Akoha is another good example of this, giving players points for a variety of social change-related activities that they complete in the real world.
But the question becomes are games like these fads, fueled by initial hype, or do they have the potential to create sustainable change and elevate consumer consciousness of important social and environmental issues?
Combining vivid design and interactivity, Earthkeepers Hero game players are tasked to make their way into the Earthkeeper Hero Hall of Fame by answering challenging eco-questions that unlock “Earthkeeping missions” – from zany urban-themes to the exotic to the high octane. Players level-up by grabbing skills and equipment and recruiting their Facebook friends to become “Backers” on Earthkeeping missions. Using Facebook as a gateway to Timberland’s Earthkeeping movement, players will discover and interact with real-world Earthkeeper Heroes who provide game clues that help players get to “mission accomplished.”

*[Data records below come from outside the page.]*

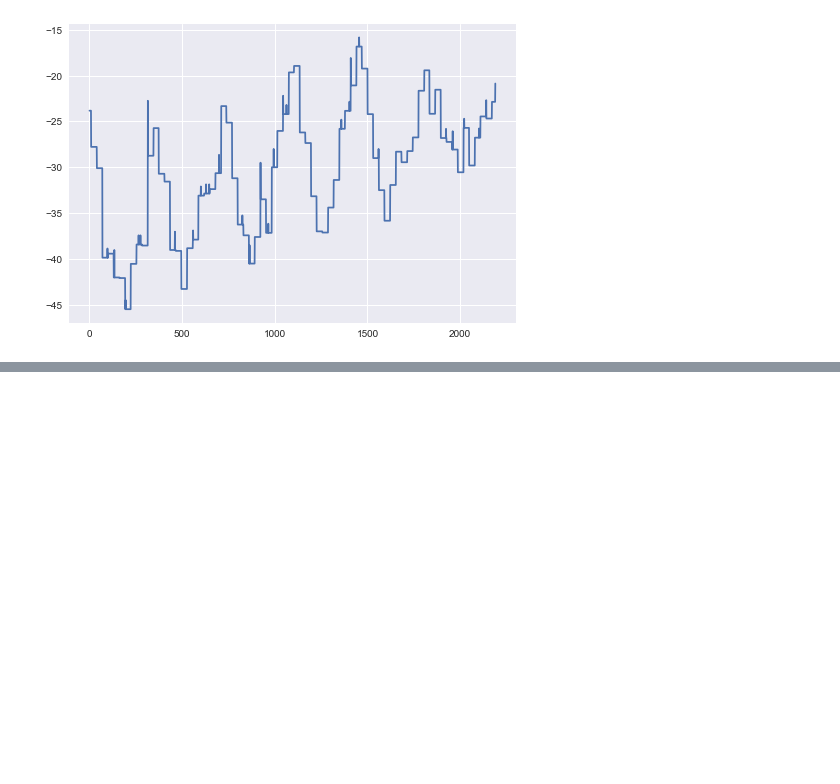
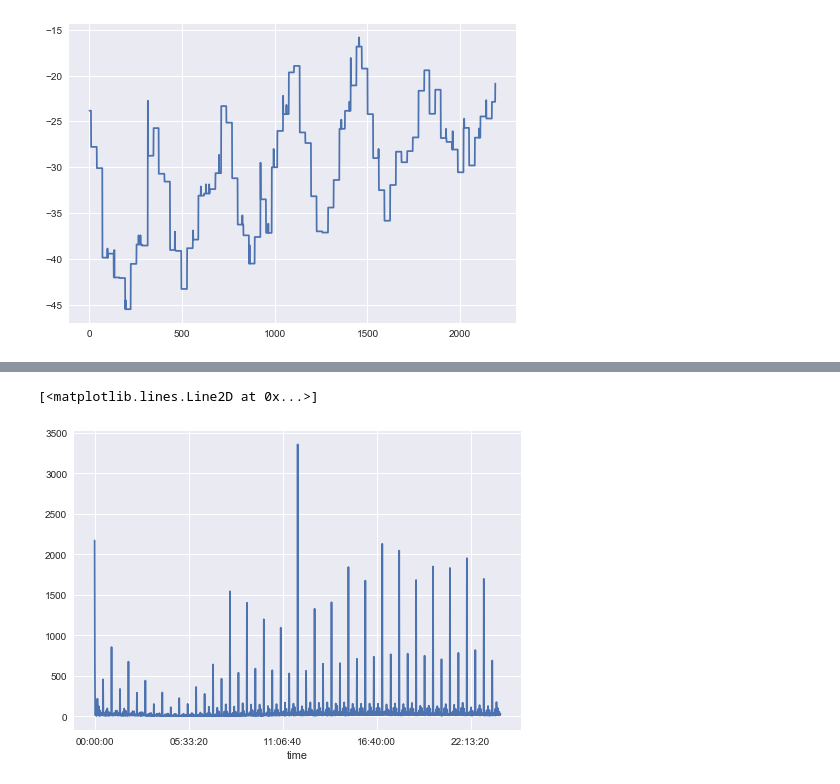
Before and after one commit to binshuangli/UPSTAT2018_RPDdata, a Jupyter notebook: EDA-extended.ipynb, the cells around one changed output, grey strips where cells are left out. Saved outputs shown, nothing was run; the diff lists cells and outputs as text; code cells hidden in the pictures; blank space fills up the shorter version.

```diff
--- a/EDA-extended.ipynb
+++ b/EDA-extended.ipynb
@@ -335,0 +381,6 @@ pyplot.show()
+# %%
+plt.plot(count_bytimeofday)
+#exact time crime number
+# %% [output]
+[<matplotlib.lines.Line2D at 0x...>]
+[figure, added]
```
Also changed, not shown: parts of 25 cells of this notebook.
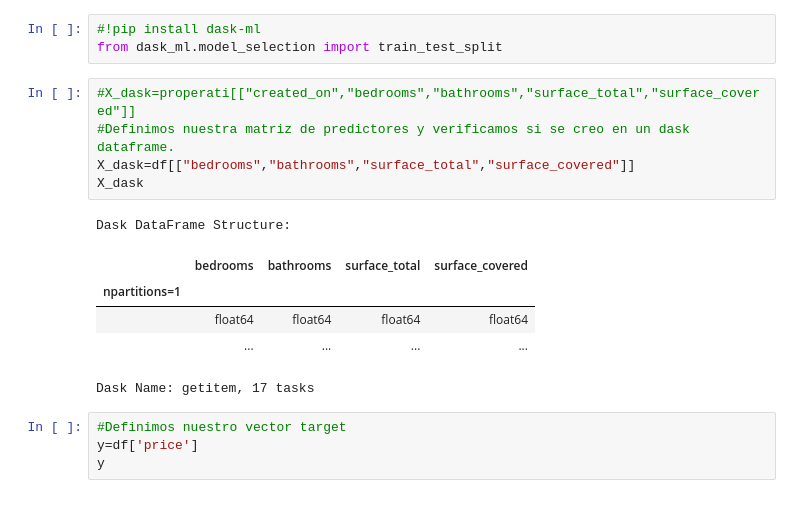
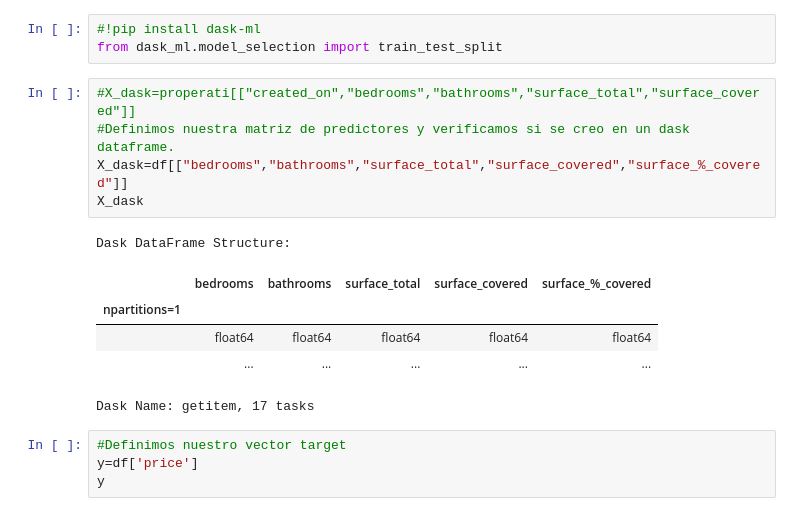
Before and after one commit to humitaz/BigData-Analytics, a Jupyter notebook: Trabajo 2.ipynb, the cells around one changed output. Drawn from its saved outputs; the diff is of its cells as text.

```diff
--- a/Trabajo 2.ipynb
+++ b/Trabajo 2.ipynb
@@ -251,14 +242,14 @@ from dask_ml.model_selection import train_test_split
 # %%
 #X_dask=properati[["created_on","bedrooms","bathrooms","surface_total","surface_covered"]]
 #Definimos nuestra matriz de predictores y verificamos si se creo en un dask dataframe.
-X_dask=df[["bedrooms","bathrooms","surface_total","surface_covered"]]
+X_dask=df[["bedrooms","bathrooms","surface_total","surface_covered","surface_%_covered"]]
 X_dask
 # %% [output]
 Dask DataFrame Structure:
-|  | bedrooms | bathrooms | surface_total | surface_covered |
-| npartitions=1 |  |  |  |  |
-|  | float64 | float64 | float64 | float64 |
-|  | ... | ... | ... | ... |
+|  | bedrooms | bathrooms | surface_total | surface_covered | surface_%_covered |
+| npartitions=1 |  |  |  |  |  |
+|  | float64 | float64 | float64 | float64 | float64 |
+|  | ... | ... | ... | ... | ... |
 Dask Name: getitem, 17 tasks
 # %%
 #Definimos nuestro vector target
```
Also changed, not shown: parts of 9 cells of this notebook.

Obviously, the goal is to create camaraderie around these important earth saving missions, help with knowledge retention of eco-issues and tap into the collective force of social network users in driving viral buzz and participation. After less than a week, the game already boasts over 1,100 players, and there are 30+ plus fans with numbers continuing to grow quickly each day the game is out there. So, it has definitely taken root in the social space, with “agents” taking on virtual missions and recruiting friends to join in. But what’s critical for the long-term success of an initiative like this is ensuring that users transfer their “hero” training to championing those environmental practices in their own lives. As such, the key is to appeal to users’ lifestyles with practical activities they can put into action, and keeping rewards eco-aligned vs. unrelated promotional incentives.
It will be interesting to see how this initiative continues to unfold, and if real world encounters will mirror cyber missions completed in the game environment. But above all, it highlights a new trend for eco-minded brands employing innovative tactics that evoke and compel consumers to action over stale, static, one-dimensional campaigns. It also underscores the viability of using social media to connect consumers to environmental issues, and foster the halo effects of consciousness for the brand delivering it. So, efforts like these not only reach today’s conscious consumer, but cultivate them. . . one mission at a time.